In the town where I live, there’s an empty building across the street from the high school. The building is boarded up, but I can see places around back where the boards have been pried away. On the dirty windows that face the high school, someone has smeared three swastikas.
There were no swastikas on that building three years ago, when I moved here. The first time I saw them was just before or right after our last presidential election. I have no way to know the amount of intent or awareness that went into the scrawling of the symbols, nor do I know who put them there.
Religion was always a hot button issue in my family. My dad’s parents were Jewish. My mom’s father was an avowed atheist and her mother was Catholic. This made for a rather tense mix as I was growing up. Dad got angry every year when I went Christmas caroling with the Girl Scouts. Mom said she was a Druid and the Christmas tree she always insisted on was there simply to honor the spirit of nature.
My parents and I used to argue (we called them “discussions”) about whether or not my sister and I were Jews. Mom would point out that in Israel we wouldn’t be considered Jewish because religious heritage in Israel is traced through the mother. Dad maintained there was something called an “ethnic Jew,” and even though we weren’t religious in any way, we were still Jews.
I never understood this concept of Jewishness as ethnicity rather than religion until recently. What opened my eyes were the blatant displays of all sorts of bigotry coming from various wings of the Trump campaign and administration – and the implied permission it gives to bigots who would commit violence.
The news is shocking. People are shot in Kansas because they look Middle Eastern. Jewish cemeteries are vandalized in Philadelphia and St. Louis. Trump’s administration is attempting to ban Muslims from even entering our country.
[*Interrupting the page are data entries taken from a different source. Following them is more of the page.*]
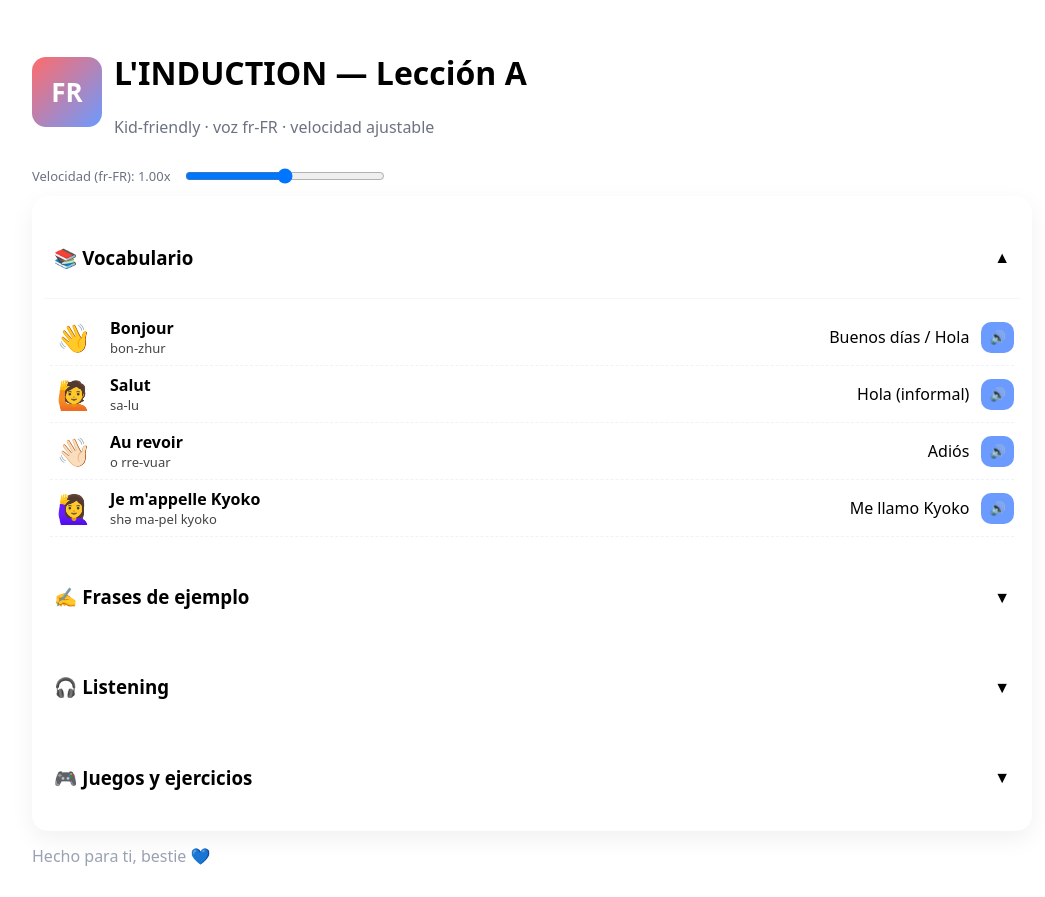
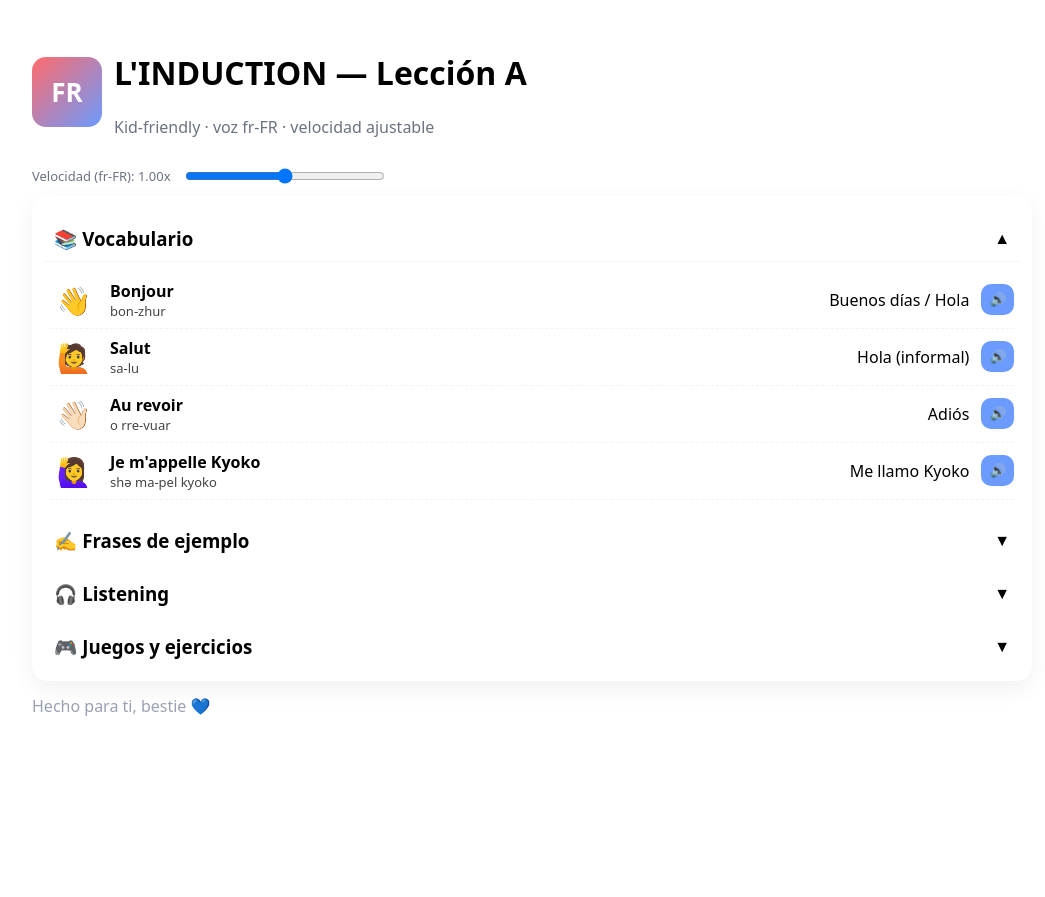
Before and after one commit to jarnidelgado/frances, a Next.js app: page / in a window 1280 px wide. Shown: the whole page, without its empty margins (108-1153 px from the left). After the commit the page ends 800 px from the top, so only its background shows below. Built offline with nearby package versions, Linux system fonts and the light colour scheme.

Commit message:
Update index.js

```diff
--- a/pages/index.js
+++ b/pages/index.js
@@ -1,36 +1,13 @@
 // pages/index.js
 import Head from "next/head";
-import { useEffect, useState } from "react";
+import { useState } from "react";
 import styles from "../styles/Home.module.css";
+import Accordion from "../components/Accordion";
+import FillList from "../components/FillList";
+import DragGame from "../components/DragGame";
+import lessons from "../data/lessons.json";
 
-const LESSON = {
-  id: "lesson-a",
-  title: "L'INDUCTION — Lección A",
-  vocab: [
-    { word: "Bonjour", trans: "Buenos días / Hola", phon: "bon-zhur", emoji: "👋" },
-    { word: "Salut", trans: "Hola (informal)", phon: "sa-lu", emoji: "🙋" },
-    { word: "Au revoir", trans: "Adiós", phon: "o rre-vuar", emoji: "👋🏻" },
-    { word: "Je m'appelle Kyoko", trans: "Me llamo Kyoko", phon: "shə ma-pel kyoko", emoji: "🙋‍♀️" }
-  ],
-  examples: [
-    { id: "ex1", text: "Je m'appelle Kyoko.", notes: "Presentarte", emoji: "🧑‍🎓" },
-    { id: "ex2", text: "J'ai vingt ans.", notes: "Decir edad", emoji: "🎂" }
-  ],
-  listening: [
-    { id: "lst1", text: "Bonjour! Je m'appelle Kyoko." },
-    { id: "lst2", text: "Je suis japonaise. J'habite à Yokohama." }
-  ],
-  exercises: {
-    fill: [
-      { id: "f1", prompt: "Comment vous appelez-vous? Je m'appelle ____.", answers: ["kyoko"] },
-      { id: "f2", prompt: "Quel âge avez-vous? J'ai ____ ans.", answers: ["20", "vingt"] }
-    ],
-    drag: [
-      { id: "d1", sentence: "Je m'appelle Kyoko.", words: ["Je", "m'appelle", "Kyoko."] },
-      { id: "d2", sentence: "J'ai vingt ans.", words: ["J'ai", "vingt", "ans."] }
-    ]
-  }
-};
+const LESSON = lessons.lessonA;
 
 function speak(text, rate = 1) {
   if (!("speechSynthesis" in window)) return alert("TTS no soportado");
@@ -44,46 +21,17 @@ function speak(text, rate = 1) {
 export default function Home() {
   const [rate, setRate] = useState(1);
   const [open, setOpen] = useState({ vocab: true, examples: false, listening: false, exercises: false });
-  const [fillIndex, setFillIndex] = useState(0);
-  const [fillAnswer, setFillAnswer] = useState("");
-  const [dragIdx, setDragIdx] = useState(0);
-  const [dropWords, setDropWords] = useState([]);
 
-  useEffect(() => {
-    setRate(1);
-  }, []);
-
-  function onDragStart(e, w) { e.dataTransfer.setData("text/plain", w); }
-  function onDrop(e) {
-    e.preventDefault();
-    const w = e.dataTransfer.getData("text/plain");
-    setDropWords((prev) => [...prev, w]);
-  }
-  function checkDrag() {
-    const ex = LESSON.exercises.drag[dragIdx];
-    const ok = dropWords.length === ex.words.length && dropWords.every((w, i) => w === ex.words[i]);
-    if (ok) {
-      alert("¡Correcto! 🎉");
-    } else {
-      alert("No es correcto, intenta de nuevo.");
-    }
-  }
+  function handleCheckFill({ id, answer }) {
+    const ex = LESSON.exercises.fill.find((f) => f.id === id);
     const normalize = (s) => (s || "").normalize("NFD").replace(/[\u0300-\u036f]/g, "").trim().toLowerCase();
-  function checkFill() {
-    const ex = LESSON.exercises.fill[fillIndex];
-    const ok = ex.answers.map((a) => normalize(a)).includes(normalize(fillAnswer));
-    if (ok) {
-      alert("✅ Correcto");
-    } else {
-      alert("❌ Intenta otra vez");
-    }
+    const ok = ex.answers.map(a => normalize(a)).includes(normalize(answer));
+    alert(ok ? "✅ Correcto" : "❌ Intenta otra vez");
   }
 
   return (
     <>
-      <Head>
-        <title>Frances Trainer — Lección A</title>
-      </Head>
+      <Head><title>Frances Trainer — Lección A</title></Head>
       <main className={styles.container}>
         <header className={styles.header}>
           <div className={styles.logo}>FR</div>
@@ -95,115 +43,48 @@ export default function Home() {
 
         <section className={styles.controls}>
           <label className={styles.small}>Velocidad (fr-FR): {rate.toFixed(2)}x</label>
-          <input
-            className={styles.range}
-            type="range"
-            min="0.6"
-            max="1.4"
-            step="0.05"
-            value={rate}
-            onChange={(e) => setRate(Number(e.target.value))}
-          />
+          <input className={styles.range} type="range" min="0.6" max="1.4" step="0.05" value={rate} onChange={(e) => setRate(Number(e.target.value))} />
         </section>
 
         <div className={styles.card}>
-          <div className={`${styles.accHead} ${open.vocab ? styles.open : ""}`} onClick={() => setOpen((o) => ({ ...o, vocab: !o.vocab }))}>
-            <h3>📚 Vocabulario</h3><div className={styles.chev}>{open.vocab ? "▲" : "▼"}</div>
-          </div>
-          {open.vocab && (
-            <div className={styles.accBody}>
-              {LESSON.vocab.map((v) => (
+          <Accordion title="📚 Vocabulario" open={open.vocab} onToggle={() => setOpen(o => ({...o, vocab: !o.vocab}))}>
+            {LESSON.vocab.map(v => (
               <div key={v.word} className={styles.vocabRow}>
                 <div className={styles.emoji}>{v.emoji}</div>
-                  <div style={{ flex: 1 }}>
+                <div style={{flex:1}}>
                   <div className={styles.word}>{v.word}</div>
                   <div className={styles.phon}>{v.phon}</div>
                 </div>
-                  <div style={{ marginLeft: 12 }}>{v.trans}</div>
-                  <div>
-                    <button className={styles.play} onClick={() => speak(v.word, rate)}>🔊</button>
-                  </div>
+                <div style={{marginLeft:12}}>{v.trans}</div>
+                <div><button className={styles.play} onClick={() => speak(v.word, rate)}>🔊</button></div>
               </div>
             ))}
-            </div>
-          )}
+          </Accordion>
 
-          <div className={`${styles.accHead} ${open.examples ? styles.open : ""}`} onClick={() => setOpen((o) => ({ ...o, examples: !o.examples }))}>
-            <h3>✍️ Frases de ejemplo</h3><div className={styles.chev}>{open.examples ? "▲" : "▼"}</div>
-          </div>
-          {open.examples && (
-            <div className={styles.accBody}>
-              {LESSON.examples.map((ex) => (
+          <Accordion title="✍️ Frases de ejemplo" open={open.examples} onToggle={() => setOpen(o => ({...o, examples: !o.examples}))}>
+            {LESSON.examples.map(ex => (
               <div key={ex.id} className={styles.exampleRow}>
-                  <div style={{ fontWeight: 700 }}>{ex.emoji} {ex.text}</div>
+                <div style={{fontWeight:700}}>{ex.emoji} {ex.text}</div>
                 <div className={styles.muted}>{ex.notes}</div>
-                  <div style={{ marginTop: 6 }}>
-                    <button className={styles.play} onClick={() => speak(ex.text, rate)}>🔊</button>
-                  </div>
+                <div style={{marginTop:6}}><button className={styles.play} onClick={() => speak(ex.text, rate)}>🔊</button></div>
               </div>
             ))}
-            </div>
-          )}
+          </Accordion>
 
-          <div className={`${styles.accHead} ${open.listening ? styles.open : ""}`} onClick={() => setOpen((o) => ({ ...o, listening: !o.listening }))}>
-            <h3>🎧 Listening</h3><div className={styles.chev}>{open.listening ? "▲" : "▼"}</div>
-          </div>
-          {open.listening && (
-            <div className={styles.accBody}>
-              {LESSON.listening.map((l) => (
+          <Accordion title="🎧 Listening" open={open.listening} onToggle={() => setOpen(o => ({...o, listening: !o.listening}))}>
+            {LESSON.listening.map(l => (
               <div key={l.id} className={styles.listenRow}>
                 <div>{l.text}</div>
                 <button className={styles.play} onClick={() => speak(l.text, rate)}>🔊</button>
               </div>
             ))}
-            </div>
-          )}
+          </Accordion>
 
-          <div className={`${styles.accHead} ${open.exercises ? styles.open : ""}`} onClick={() => setOpen((o) => ({ ...o, exercises: !o.exercises }))}>
-            <h3>🎮 Juegos y ejercicios</h3><div className={styles.chev}>{open.exercises ? "▲" : "▼"}</div>
-          </div>
-          {open.exercises && (
-            <div className={styles.accBody}>
-              <h4>✏ Fill the blank</h4>
-              <div>
-                <div style={{ fontWeight: 700 }}>{LESSON.exercises.fill[fillIndex].prompt}</div>
-                <input value={fillAnswer} onChange={(e) => setFillAnswer(e.target.value)} placeholder="Escribe la respuesta..." style={{ padding: 8, marginTop: 6, borderRadius: 8 }} />
-                <div style={{ marginTop: 8 }}>
-                  <button className={styles.bigBtn} onClick={checkFill}>Comprobar</button>
-                  <button className={styles.bigBtn} onClick={() => { setFillIndex((i) => Math.max(0, i - 1)); setFillAnswer(""); }} style={{ marginLeft: 8 }}>◀</button>
-                  <button className={styles.bigBtn} onClick={() => { setFillIndex((i) => Math.min(LESSON.exercises.fill.length - 1, i + 1)); setFillAnswer(""); }} style={{ marginLeft: 8 }}>▶</button>
-                </div>
-              </div>
-
-              <hr style={{ margin: "12px 0" }} />
-
-              <h4>🧩 Drag — Ordena la frase</h4>
-              <div style={{ marginBottom: 8 }}>
-                <button className={styles.bigBtn} onClick={() => setDragIdx((d) => Math.max(0, d - 1))}>◀</button>
-                <span style={{ margin: "0 12px" }}>{dragIdx + 1} / {LESSON.exercises.drag.length}</span>
-                <button className={styles.bigBtn} onClick={() => setDragIdx((d) => Math.min(LESSON.exercises.drag.length - 1, d + 1))}>▶</button>
-              </div>
-
-              <div style={{ display: "flex", gap: 12 }}>
-                <div style={{ flex: 1 }}>
-                  <div style={{ display: "flex", gap: 8, flexWrap: "wrap" }}>
-                    {LESSON.exercises.drag[dragIdx].words.slice().sort(() => Math.random() - 0.5).map((w, i) => (
-                      <div key={i} draggable onDragStart={(e) => onDragStart(e, w)} className={styles.wordPill}>{w}</div>
-                    ))}
-                  </div>
-                </div>
-                <div style={{ flex: 1 }}>
-                  <div onDragOver={(e) => e.preventDefault()} onDrop={onDrop} className={styles.dropArea}>
-                    {dropWords.map((w, i) => <div key={i} className={styles.wordPill} onClick={() => setDropWords((s) => s.filter((_, idx) => idx !== i))}>{w}</div>)}
-                  </div>
-                  <div style={{ marginTop: 8 }}>
-                    <button className={styles.bigBtn} onClick={checkDrag}>Comprobar</button>
-                    <button className={styles.bigBtn} onClick={() => setDropWords([])} style={{ marginLeft: 8 }}>Reset</button>
-                  </div>
-                </div>
-              </div>
-            </div>
-          )}
+          <Accordion title="🎮 Juegos y ejercicios" open={open.exercises} onToggle={() => setOpen(o => ({...o, exercises: !o.exercises}))}>
+            <FillList fills={LESSON.exercises.fill} onCheck={handleCheckFill} rate={rate} />
+            <hr style={{margin:"12px 0"}} />
+            <DragGame exercises={LESSON.exercises.drag} rate={rate} />
+          </Accordion>
         </div>
 
         <footer className={styles.footer}>Hecho para ti, bestie 💙</footer>
```
Lines whose indentation alone changed are shown as unchanged.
Today, in this toxic stew of prejudice, I am a Jew. And every time I drive past the high school in my town, I see swastikas.